Motor homes like great lumbering elephants trundle along the road passing the Magnetawan heading on to the French River that runs from Georgian Bay all the way to the uneasy waters of the Nipissing. Clouds hang low suspended from invisible cables that anchor them to the blue grey sky. The earth is raw and unsettled here. The skin of the soil barely covers the hard granite bones that strain ever upwards. Towering boulders like calcified trolls lingering too late and caught by the sun line the ribbon of asphalt that winds off in the distance. The crows are a constant companion, growing in numbers the farther north we travel.
Severn Falls sees the first inukshuk peering down from the staggering height of a giant torn apart by progress. It is one of many that will mark the miles that lie between it and our final destination. In Inuit inukshuk means “in the image of man”. The native peoples of the north have long used the inukshuk to provide guidance, hope and leadership on the frozen tundra. Traditionally the shape of each inukshuk could communicate a host of geographical information that would show a road through the wilderness. The inukshuks that line the road bear only a passing resemblance to those authentic forms. They’re more of a travel tradition for people passing through.
Years lost, back in my childhood, there are memories of these small men lining the cliffs arched against the sky welcoming us into the near north. They are formed from the little brothers of the heights they rest upon. Every year the ones that have fallen are built up again and their numbers are increased by the hands of those who have traveled before us. They call a silent greeting wishing safe passage and a remembrance of paths already walked. The most impressive can be seen perched high upon seemingly impassible ledges with no visible sign of access.
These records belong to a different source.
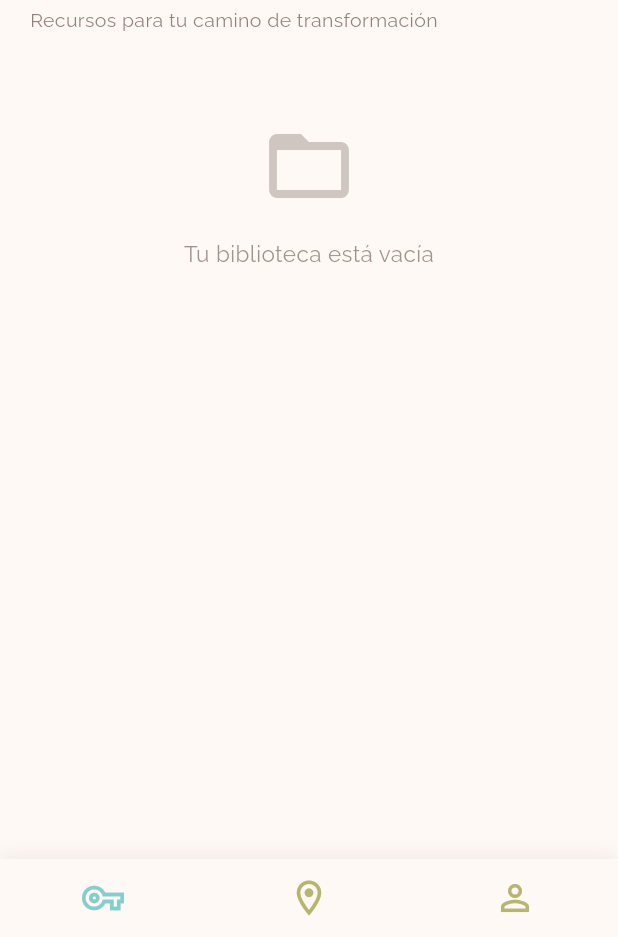
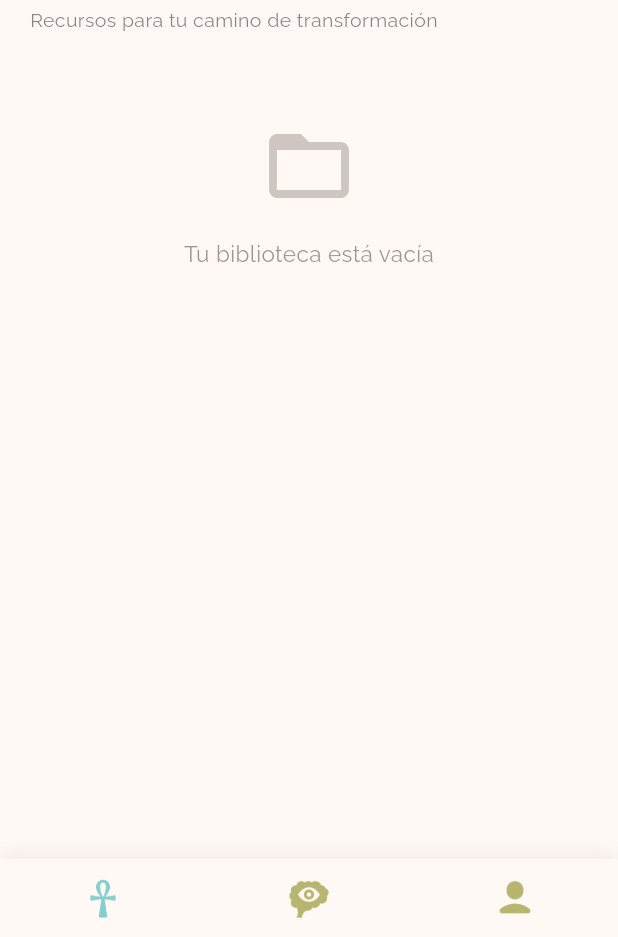
Before and after one commit to RobertoAguirre/fenix_reader, a Flutter app: the screen it shows after launch, item 2 of the bottom bar chosen, on a phone screen of 412 x 824 dp, the part 299-1236 px from its top. Run offline on Flutter 3.47's test engine with Material 3 defaults, Android fonts, the light colour scheme and no system bars; our stand-ins replace cached_network_image, chewie, flutter_secure_storage, google_fonts, in_app_purchase, just_audio and 2 more; accounts and stored records are empty; Roboto replaces fonts that are missing (Kaushan Script).

Commit message:
Update: Usar iconos del kit de marca en navegación inferior
- Reemplazar iconos genéricos por imágenes del kit de marca
- Ankh para INICIO, Biblioteca (cerebro con ojo) para BIBLIOTECA, Usuario para PERFIL
- Mantener colores según estado seleccionado/no seleccionado

```diff
--- a/lib/widgets/fenix_bottom_nav.dart
+++ b/lib/widgets/fenix_bottom_nav.dart
@@ -32,17 +32,17 @@ class FenixBottomNav extends StatelessWidget {
             mainAxisAlignment: MainAxisAlignment.spaceAround,
             children: [
               _NavItem(
-                icon: Icons.vpn_key_outlined,
+                imagePath: 'assets/images/ankh.png',
                 isSelected: currentIndex == 0,
                 onTap: () => onTap(0),
               ),
               _NavItem(
-                icon: Icons.location_on_outlined,
+                imagePath: 'assets/images/biblioteca.png',
                 isSelected: currentIndex == 1,
                 onTap: () => onTap(1),
               ),
               _NavItem(
-                icon: Icons.person_outline,
+                imagePath: 'assets/images/user.png',
                 isSelected: currentIndex == 2,
                 onTap: () => onTap(2),
               ),
@@ -55,12 +55,12 @@ class FenixBottomNav extends StatelessWidget {
 }
 
 class _NavItem extends StatelessWidget {
-  final IconData icon;
+  final String imagePath;
   final bool isSelected;
   final VoidCallback onTap;
 
   const _NavItem({
-    required this.icon,
+    required this.imagePath,
     required this.isSelected,
     required this.onTap,
   });
@@ -69,9 +69,10 @@ class _NavItem extends StatelessWidget {
   Widget build(BuildContext context) {
     return GestureDetector(
       onTap: onTap,
-      child: Icon(
-        icon,
-        size: 28,
+      child: Image.asset(
+        imagePath,
+        width: 28,
+        height: 28,
         color: isSelected ? AppColors.ascenso : AppColors.expansionAlquimica,
       ),
     );
```
Also changed, not shown: assets/images/ankh.png (added), assets/images/biblioteca.png (added), assets/images/user.png (added).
The highway narrows from four lanes to two and then finally one. A black bear, wise to the Tao of the asphalt, waits at the side of the road and crosses after we pass. The language of the road becomes divided as we near our destination. “Rue” and “chemin” replace “street” and “road” on the signs that mark dirt and gravel lanes branching off to the left and right. The largely French population is descended from the original French settlers who made their way here in the mid 17th century. Here, like most small rural communities, God is nothing to be ashamed of and churches abound. Each cemetery is marked by a large white wooden cross that towers above marble monuments lovingly maintained and festooned with wreaths and vases of flowers. The Virgin Mary gazes out from niches on lonely farmhouse lawns and ornate wrought iron crosses grace the roadsides marking the loss of loved ones to the white line horror.
The radio only plays oldies stations now. The smell of jack pines fills the air. Great expanses of shining black water ringed by reeds and juniper peek through the white birch and aspen. The crunch of gravel fades into dirt as we pass the Langstroth hives heavy with honey. Finally I can see the waters of the Nipissing. The surface mirrors the haze of the dying sun through racing clouds.
The day is gasping its last breath and darkness slowly creeps below the pines. Deep in the woods there is a swelling that rises up out of the earth cresting the still surface of the rich soil and moss. The bones of the earth are laid bare. Speckled with lichen, scrub and rusty pine needles, a grey pink smooth mound lolls on the surface. A huge whale’s belly round, soft and hard, naked and exposed, it is still warm from the heat of the day. I lay in the embrace of those granite bones while the cries of crows echo under the restless sky.